Shoppers wait in line to purchase ammunition and guns at Gun World in Burbank, Calif., March 17, 2020.


Sarah Reingewirtz/Zuma Press

The pairing of mental instability with firearm access is a high-risk emergency—as many in the medical profession know. In emergency rooms, we typically see more patients at risk of doing harm with a gun than we see patients injured by guns. Physicians, nurses and paramedics, many of whom are gun owners, are all aware of the need to prevent tragedy by caring for people who might become violent.

As an emergency physician whose daily routine includes both conducting psychiatric threat assessments and treating gunshot wounds, I see clearly that gun violence originates in a person’s mental, physical and social health. As a gun owner and firearms trainer for young people, I see how responsibility and safety, foundational to gun ownership, are ignored each time gun violence occurs.
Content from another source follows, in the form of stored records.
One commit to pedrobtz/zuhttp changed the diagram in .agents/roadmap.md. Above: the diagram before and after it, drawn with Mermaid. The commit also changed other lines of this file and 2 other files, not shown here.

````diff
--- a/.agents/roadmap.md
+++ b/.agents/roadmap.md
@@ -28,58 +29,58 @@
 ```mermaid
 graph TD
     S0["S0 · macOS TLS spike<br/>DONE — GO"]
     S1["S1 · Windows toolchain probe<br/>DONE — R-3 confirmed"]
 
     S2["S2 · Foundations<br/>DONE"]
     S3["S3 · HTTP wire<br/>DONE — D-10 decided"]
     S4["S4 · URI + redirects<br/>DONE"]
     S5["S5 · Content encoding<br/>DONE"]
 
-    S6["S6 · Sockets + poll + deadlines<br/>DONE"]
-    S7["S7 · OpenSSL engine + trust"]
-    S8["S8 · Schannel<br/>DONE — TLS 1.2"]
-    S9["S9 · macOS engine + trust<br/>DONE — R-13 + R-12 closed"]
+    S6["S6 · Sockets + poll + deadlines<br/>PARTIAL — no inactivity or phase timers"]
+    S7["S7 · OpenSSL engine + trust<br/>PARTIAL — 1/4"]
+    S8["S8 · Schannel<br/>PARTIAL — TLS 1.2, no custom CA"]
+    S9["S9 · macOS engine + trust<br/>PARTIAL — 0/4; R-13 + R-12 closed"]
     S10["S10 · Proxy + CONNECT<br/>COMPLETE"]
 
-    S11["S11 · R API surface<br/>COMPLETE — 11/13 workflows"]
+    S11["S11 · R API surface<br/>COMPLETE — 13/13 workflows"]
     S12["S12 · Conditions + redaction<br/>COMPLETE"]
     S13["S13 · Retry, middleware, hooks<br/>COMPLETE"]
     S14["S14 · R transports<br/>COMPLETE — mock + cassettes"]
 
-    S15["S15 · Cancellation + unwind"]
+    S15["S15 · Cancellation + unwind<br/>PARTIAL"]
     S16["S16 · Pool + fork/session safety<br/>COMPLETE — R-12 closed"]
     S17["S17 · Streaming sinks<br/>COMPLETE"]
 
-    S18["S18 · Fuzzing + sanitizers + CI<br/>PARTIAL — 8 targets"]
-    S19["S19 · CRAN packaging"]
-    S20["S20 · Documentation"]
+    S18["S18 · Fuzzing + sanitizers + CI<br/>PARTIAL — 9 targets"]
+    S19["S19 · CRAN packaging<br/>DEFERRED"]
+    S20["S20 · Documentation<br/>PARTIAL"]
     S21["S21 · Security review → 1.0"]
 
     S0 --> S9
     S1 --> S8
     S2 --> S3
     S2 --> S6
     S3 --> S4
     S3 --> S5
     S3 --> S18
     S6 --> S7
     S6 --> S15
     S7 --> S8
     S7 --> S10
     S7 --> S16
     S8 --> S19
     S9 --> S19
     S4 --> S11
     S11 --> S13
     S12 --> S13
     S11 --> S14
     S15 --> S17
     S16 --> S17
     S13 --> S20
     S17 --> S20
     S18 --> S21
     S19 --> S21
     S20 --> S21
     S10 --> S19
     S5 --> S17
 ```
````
From this vantage point, I also see that there is a powerful consensus among healthcare providers and gun experts that those who are unsafe should not have access to firearms.

Firearm safety requires that we do more than train people to use guns. We also need to teach what makes us healthy. This requires a sustained, trusting collaboration that integrates the traditions and knowledge of responsible firearm ownership with the expertise and risk-reduction of the healthcare profession.

Members of the firearm community are uniquely well-positioned to deter someone having a mental-health crisis from gaining access to a gun. Retailers already use their discretion to deny sales to people who show concerning behaviors, and gun clubs are prepared to deter members and store guns for those who appear unstable. With open lines of communication, we can engage the broader public as well, helping Americans to recognize when someone poses a health risk and giving them clear next steps for addressing it.

Violent acts often follow an escalating pattern, from grievance to preparation, before violent action occurs, and up to 80% of perpetrators of mass violence disclose their intentions publicly in some way. When ordinary citizens, gun owners or not, are primed to recognize that someone is making a threat and has access to lethal means of carrying it out, we have an opportunity to interrupt someone capable of doing harm. We saw that happen at Fair Haven High School in Vermont the day after the Parkland, Fla., shooting because a friend of the potential shooter alerted the police. We see this also in many of the threat assessments we conduct in healthcare settings, and we resolve the risk without legal intervention by treating the patient and counseling families on safe storage of lethal weapons.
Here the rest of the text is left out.